Seems, I’m seriously screwed … :sad:

PS: BIOS tuning/optimizing isn’t needed at all, that isn’t my problem!


#2

Test your RAM with a testing utility like memtest86.

Check the PSU voltages in the BIOS setup.

Check your CPU temperature.

Try a live bootable CD like Damn Small Linux or Knoppix to see is the system is stable when you are not using Windows.


#3

i doubt the bad flash of your burner got anything to do with it but worth a try i guess , did you try loading optimal/setup defaults in bios?, make sure all drives are jumperd & connected properly, its best to avoid CS (cable select) jumper settings and use master/slave only , also be aware that it matters what connector on the ide cable goes where… lets say this is an ide cable
1----2----3
connector 1 (blue) - goes to the motherboard ide socket
connector 2 (grey) - goes to the slave drive
connector 3 (black) - goes to the master drive
so as you can see the secondary connector should go the slave drive and third to the master drive , these color coding apply to all 80 wires ide cables, on 40 wires ide cables all the connectors are black but the principle is still same…

if the the drives are jumpered & connected properly , and loading optimal/setup defaults in bios didnt fix it , then try this,power off and unplug the power cord from the psu (power supply) , open up the case and take out the cmos battery , keep it that way for 1 hour then re-insert the battery & plug the cord and power up , after that enter the bios and load optimal/setup defaults (have a good look on the battery before taking it out,notice the + or - sign thats ontop of it , when youll re-insert it you must put it just the way it was,if youll put it on the wrong side it will damage the motherboard)

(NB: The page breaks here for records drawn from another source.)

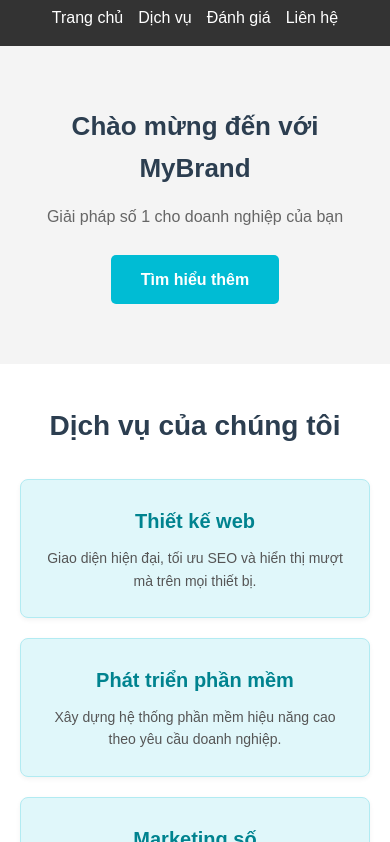
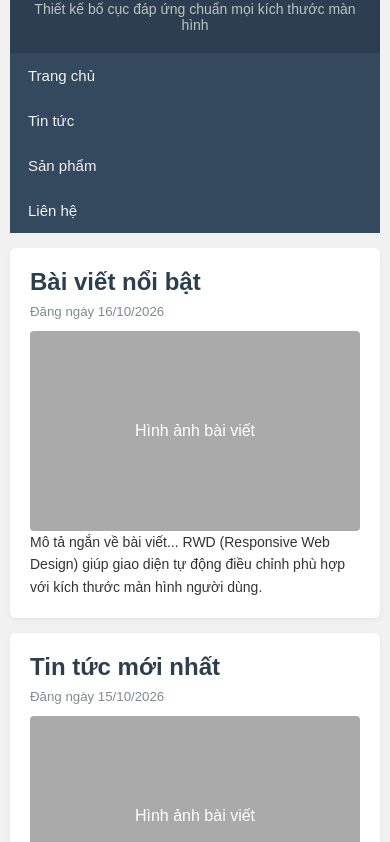
Before and after one commit to dtc245230003-svg/Responsive-Navbar, a plain HTML site: page index.html in a window 390 px wide. Shown: the part 63-905 px from the top of the page. Drawn offline with Linux system fonts and the light colour scheme.

Commit message:
Complete Responsive Web Design (RWD) layout practice with media queries

```diff
--- a/index.html
+++ b/index.html
@@ -3,69 +3,74 @@
 <head>
     <meta charset="UTF-8">
     <meta name="viewport" content="width=device-width, initial-scale=1.0">
-    <title>Landing Page Responsive - MyBrand</title>
+    <title>Bố cục Trang web Responsive (RWD)</title>
     <link rel="stylesheet" href="style.css">
 </head>
 <body>
 
-    <!-- 1. Header & Điều hướng -->
-    <header class="header">
-        <div class="logo">MyBrand</div>
-        <nav class="nav">
-            <ul>
-                <li><a href="#">Trang chủ</a></li>
-                <li><a href="#services">Dịch vụ</a></li>
-                <li><a href="#testimonials">Đánh giá</a></li>
-                <li><a href="#contact">Liên hệ</a></li>
-            </ul>
-        </nav>
-    </header>
+    <!-- Khung chứa toàn bộ trang web -->
+    <div class="wrapper">
 
-    <!-- 2. Hero Section -->
-    <section class="hero">
-        <h1>Chào mừng đến với MyBrand</h1>
-        <p>Giải pháp số 1 cho doanh nghiệp của bạn</p>
-        <a href="#services" class="btn">Tìm hiểu thêm</a>
-    </section>
+        <!-- Header -->
+        <div class="header">
+            <h1>RWD LAYOUT WEBSITE</h1>
+            <p>Thiết kế bố cục đáp ứng chuẩn mọi kích thước màn hình</p>
+        </div>
 
-    <!-- 3. Services Section -->
-    <section id="services" class="services">
-        <h2>Dịch vụ của chúng tôi</h2>
-        <div class="service-container">
-            <div class="service">
-                <h3>Thiết kế web</h3>
-                <p>Giao diện hiện đại, tối ưu SEO và hiển thị mượt mà trên mọi thiết bị.</p>
+        <!-- Navigation Menu -->
+        <div class="topnav">
+            <a href="#">Trang chủ</a>
+            <a href="#">Tin tức</a>
+            <a href="#">Sản phẩm</a>
+            <a href="#" class="right">Liên hệ</a>
+        </div>
+
+        <!-- Main Content Wrapper (Gồm Cột chính và Sidebar) -->
+        <div class="row">
+
+            <!-- Cột trái / Sidebar phụ -->
+            <div class="leftcolumn">
+                <div class="card">
+                    <h2>Bài viết nổi bật</h2>
+                    <h5>Đăng ngày 16/10/2026</h5>
+                    <div class="fakeimg" style="height:200px;">Hình ảnh bài viết</div>
+                    <p>Mô tả ngắn về bài viết... RWD (Responsive Web Design) giúp giao diện tự động điều chỉnh phù hợp với kích thước màn hình người dùng.</p>
+                </div>
+                <div class="card">
+                    <h2>Tin tức mới nhất</h2>
+                    <h5>Đăng ngày 15/10/2026</h5>
+                    <div class="fakeimg" style="height:200px;">Hình ảnh bài viết</div>
+                    <p>Nội dung chia sẻ về các kỹ thuật bố cục CSS Flexbox, Grid và Media Queries giúp tối ưu hóa trải nghiệm người dùng.</p>
+                </div>
             </div>
-            <div class="service">
-                <h3>Phát triển phần mềm</h3>
-                <p>Xây dựng hệ thống phần mềm hiệu năng cao theo yêu cầu doanh nghiệp.</p>
+
+            <!-- Cột phải / Sidebar thông tin -->
+            <div class="rightcolumn">
+                <div class="card">
+                    <h3>Giới thiệu</h3>
+                    <div class="fakeimg" style="height:100px;">Ảnh đại diện</div>
+                    <p>Website chia sẻ kiến thức lập trình web giao diện chuẩn Responsive.</p>
+                </div>
+                <div class="card">
+                    <h3>Bài viết phổ biến</h3>
+                    <div class="fakeimg">Bài viết 1</div><br>
+                    <div class="fakeimg">Bài viết 2</div><br>
+                    <div class="fakeimg">Bài viết 3</div>
+                </div>
+                <div class="card">
+                    <h3>Theo dõi</h3>
+                    <p>Kết nối qua các mạng xã hội.</p>
+                </div>
             </div>
-            <div class="service">
-                <h3>Marketing số</h3>
-                <p>Chiến lược truyền thông tổng thể giúp gia tăng doanh số bền vững.</p>
-            </div>
+
         </div>
-    </section>
 
-    <!-- 4. Testimonials Section -->
-    <section id="testimonials" class="testimonials">
-        <h2>Khách hàng nói gì?</h2>
-        <div class="testimonial-container">
-            <div class="testimonial">
-                <p>"Dịch vụ tuyệt vời, đội ngũ hỗ trợ vô cùng nhiệt tình!"</p>
-                <span>- Khách hàng A</span>
-            </div>
-            <div class="testimonial">
-                <p>"Tôi rất hài lòng với chất lượng giải pháp của MyBrand."</p>
-                <span>- Khách hàng B</span>
-            </div>
+        <!-- Footer -->
+        <div class="footer">
+            <p>&copy; 2026 CodeGym Practice - Responsive Web Design Layout</p>
         </div>
-    </section>
 
-    <!-- 5. Footer Section -->
-    <footer id="contact" class="footer">
-        <p>&copy; 2026 MyBrand. All rights reserved.</p>
-    </footer>
+    </div>
 
 </body>
 </html>
--- a/style.css
+++ b/style.css
@@ -1,220 +1,161 @@
-/* 1. Reset thuộc tính mặc định */
+/* 1. Reset thuộc tính lề & tính toán kích thước bao gồm border */
 * {
+    box-sizing: border-box;
     margin: 0;
     padding: 0;
-    box-sizing: border-box;
 }
 
 body {
     font-family: Arial, sans-serif;
+    padding: 10px;
+    background: #f1f1f1;
     color: #333333;
-    line-height: 1.6;
-    background-color: #ffffff;
 }
 
-/* 2. Định dạng Header */
-.header {
-    display: flex;
-    justify-content: space-between;
-    align-items: center;
-    background-color: #333333;
-    padding: 15px 30px;
-    color: #ffffff;
-    position: sticky;
-    top: 0;
-    z-index: 1000;
-}
-
-.logo {
-    font-size: 24px;
-    font-weight: bold;
-    color: #ffffff;
-}
-
-.nav ul {
-    list-style: none;
-    display: flex;
-    gap: 30px;
-}
-
-.nav ul li a {
-    text-decoration: none;
-    color: #ffffff;
-    font-size: 16px;
-    transition: color 0.3s ease;
-}
-
-.nav ul li a:hover {
-    color: #00bcd4;
-}
-
-/* 3. Định dạng Hero Section */
-.hero {
-    text-align: center;
-    padding: 100px 20px;
-    background-color: #f4f4f4;
-}
-
-.hero h1 {
-    font-size: 36px;
-    margin-bottom: 15px;
-    color: #2c3e50;
-}
-
-.hero p {
-    font-size: 18px;
-    color: #666666;
-    margin-bottom: 25px;
-}
-
-.btn {
-    display: inline-block;
-    padding: 12px 30px;
-    background-color: #00bcd4;
-    color: #ffffff;
-    text-decoration: none;
-    border-radius: 5px;
-    font-weight: bold;
-    transition: background-color 0.3s ease;
-}
-
-.btn:hover {
-    background-color: #008c9e;
-}
-
-/* 4. Định dạng Services Section */
-.services {
-    text-align: center;
-    padding: 60px 20px;
+.wrapper {
     max-width: 1200px;
     margin: 0 auto;
 }
 
-.services h2 {
-    font-size: 28px;
-    margin-bottom: 30px;
-    color: #2c3e50;
+/* 2. Header */
+.header {
+    padding: 30px;
+    text-align: center;
+    background: #2c3e50;
+    color: #ffffff;
+    border-radius: 6px 6px 0 0;
 }
 
-.service-container {
+.header h1 {
+    font-size: 28px;
+    margin-bottom: 8px;
+}
+
+.header p {
+    font-size: 14px;
+    color: #bdc3c7;
+}
+
+/* 3. Navigation Bar */
+.topnav {
+    overflow: hidden;
+    background-color: #34495e;
+}
+
+.topnav a {
+    float: left;
+    display: block;
+    color: #f2f2f2;
+    text-align: center;
+    padding: 14px 18px;
+    text-decoration: none;
+    font-size: 15px;
+    transition: background-color 0.2s ease;
+}
+
+.topnav a:hover {
+    background-color: #e74c3c;
+    color: #ffffff;
+}
+
+.topnav a.right {
+    float: right;
+}
+
+/* 4. Khung nội dung chính (Row chứa các cột) */
+.row {
     display: flex;
     flex-wrap: wrap;
-    justify-content: center;
-    gap: 20px;
+    margin-top: 15px;
 }
 
-.service {
-    flex: 1;
-    min-width: 250px;
-    max-width: 350px;
-    background-color: #e0f7fa;
-    border: 1px solid #b2ebf2;
-    padding: 25px 20px;
-    border-radius: 8px;
-    box-shadow: 0 2px 5px rgba(0, 0, 0, 0.05);
+/* Cột trái chiếm 75% chiều rộng trên Desktop */
+.leftcolumn {
+    flex: 75%;
+    padding-right: 15px;
 }
 
-.service h3 {
-    font-size: 20px;
-    margin-bottom: 10px;
-    color: #00838f;
+/* Cột phải chiếm 25% chiều rộng trên Desktop */
+.rightcolumn {
+    flex: 25%;
 }
 
-.service p {
-    font-size: 14px;
-    color: #555555;
+/* Định dạng thẻ Card chứa thông tin */
+.card {
+    background-color: #ffffff;
+    padding: 20px;
+    margin-bottom: 15px;
+    border-radius: 6px;
+    box-shadow: 0 2px 5px rgba(0,0,0,0.05);
 }
 
-/* 5. Định dạng Testimonials Section */
-.testimonials {
-    text-align: center;
-    padding: 60px 20px;
-    background-color: #e9ecef;
+.card h2, .card h3 {
+    color: #2c3e50;
+    margin-bottom: 8px;
 }
 
-.testimonials h2 {
-    font-size: 28px;
-    margin-bottom: 30px;
-    color: #2c3e50;
+.card h5 {
+    color: #7f8c8d;
+    font-weight: normal;
+    margin-bottom: 12px;
 }
 
-.testimonial-container {
-    display: flex;
-    flex-wrap: wrap;
-    justify-content: center;
-    gap: 20px;
-    max-width: 900px;
-    margin: 0 auto;
-}
-
-.testimonial {
-    background-color: #ffffff;
-    padding: 20px;
-    border-radius: 8px;
-    box-shadow: 0 2px 5px rgba(0, 0, 0, 0.08);
-    flex: 1;
-    min-width: 280px;
-}
-
-.testimonial p {
-    font-style: italic;
-    margin-bottom: 10px;
-    color: #444444;
-}
-
-.testimonial span {
-    font-weight: bold;
-    color: #00838f;
+.card p {
+    line-height: 1.6;
     font-size: 14px;
 }
 
-/* 6. Định dạng Footer */
+/* Khối giả lập hình ảnh */
+.fakeimg {
+    background-color: #aaa;
+    width: 100%;
+    padding: 20px;
+    text-align: center;
+    color: #ffffff;
+    border-radius: 4px;
+    display: flex;
+    align-items: center;
+    justify-content: center;
+}
+
+/* 5. Footer */
 .footer {
+    padding: 20px;
     text-align: center;
-    padding: 20px;
-    background-color: #333333;
+    background: #2c3e50;
     color: #ffffff;
+    margin-top: 10px;
+    border-radius: 0 0 6px 6px;
     font-size: 14px;
 }
 
-/* 7. Media Queries (Xử lý Responsive cho Mobile) */
-@media (max-width: 768px) {
-    .header {
-        flex-direction: column;
-        padding: 15px;
-        gap: 15px;
+/* 6. MEDIA QUERIES (XỬ LÝ RESPONSIVE DESIGN) */
+
+/* Cho màn hình Tablet và Mobile (dưới 800px) */
+@media screen and (max-width: 800px) {
+    .leftcolumn, .rightcolumn {
+        flex: 100%;
+        padding-right: 0;
+    }
+}
+
+/* Cho màn hình Mobile nhỏ (dưới 500px) */
+@media screen and (max-width: 500px) {
+    .topnav a {
+        float: none;
+        width: 100%;
+        text-align: left;
     }
 
-    .nav ul {
-        gap: 15px;
-        flex-wrap: wrap;
-        justify-content: center;
+    .topnav a.right {
+        float: none;
     }
 
-    .hero {
-        padding: 60px 20px;
+    .header {
+        padding: 20px 10px;
     }
 
-    .hero h1 {
-        font-size: 26px;
-    }
-
-    .hero p {
-        font-size: 16px;
-    }
-
-    .service-container {
-        flex-direction: column;
-        align-items: center;
-    }
-
-    .service {
-        width: 100%;
-        max-width: 100%;
-    }
-
-    .services,
-    .testimonials {
-        padding: 40px 20px;
+    .header h1 {
+        font-size: 22px;
     }
 }
```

if the problem remains after doing the above , then i’d say the problem must be one of these

  1. unstable psu (power supply)
  2. bad video card
  3. bad motherboard

[U]how to figure out which one of the 3 is the problem:[/U]
psu - enter the bios and get into pc health/hardware monitoring there youll see the voltages , write em down on paper & give em on a reply and ill tell you if they are stable , another (and more accurate) way to get the
voltages is to measure em using a digital multimeter so if you have one use it , heres some guides
http://forums.extremeoverclocking.com/showthread.php?t=137886
http://www.driverheaven.net/guides/testingPSU/

video card - open the case and lay it on the side,power up and see if its fan spins , unfortunatly there isnt a way to test it 100% so even if the fan spins it doesnt have to mean its all good

motherboard - check for blown/leaking capacitors ,might wanna use a flashlight too , to know what you should look for,look here
http://home.earthlink.net/~doniteli/index27.htm
http://www.pcstats.com/articleview.cfm?articleID=195

lets see
ram - impossible , bad ram can cause automated restarts/bsods but cannot make it freeze
psu - very possible
processor - unlikely,overheating will make the system shutdown


#4

I wouldn’t say impossible. Just about anything can happen with faulty RAM.

Newer mainboards can be set to shutdown when the CPU temperature exceeds a preset value. The shutdown temperature is usually quite high. IIRC this Foxconn board can be configured to shut down at 70 or 75C. This can be enough to cause problems, especially if the CPU is overclocked. I reckon he should check it on the grounds that it is easy to do and costs nothing :slight_smile:


#5

What exactly should point 3 mean??


#6

No doubt about it.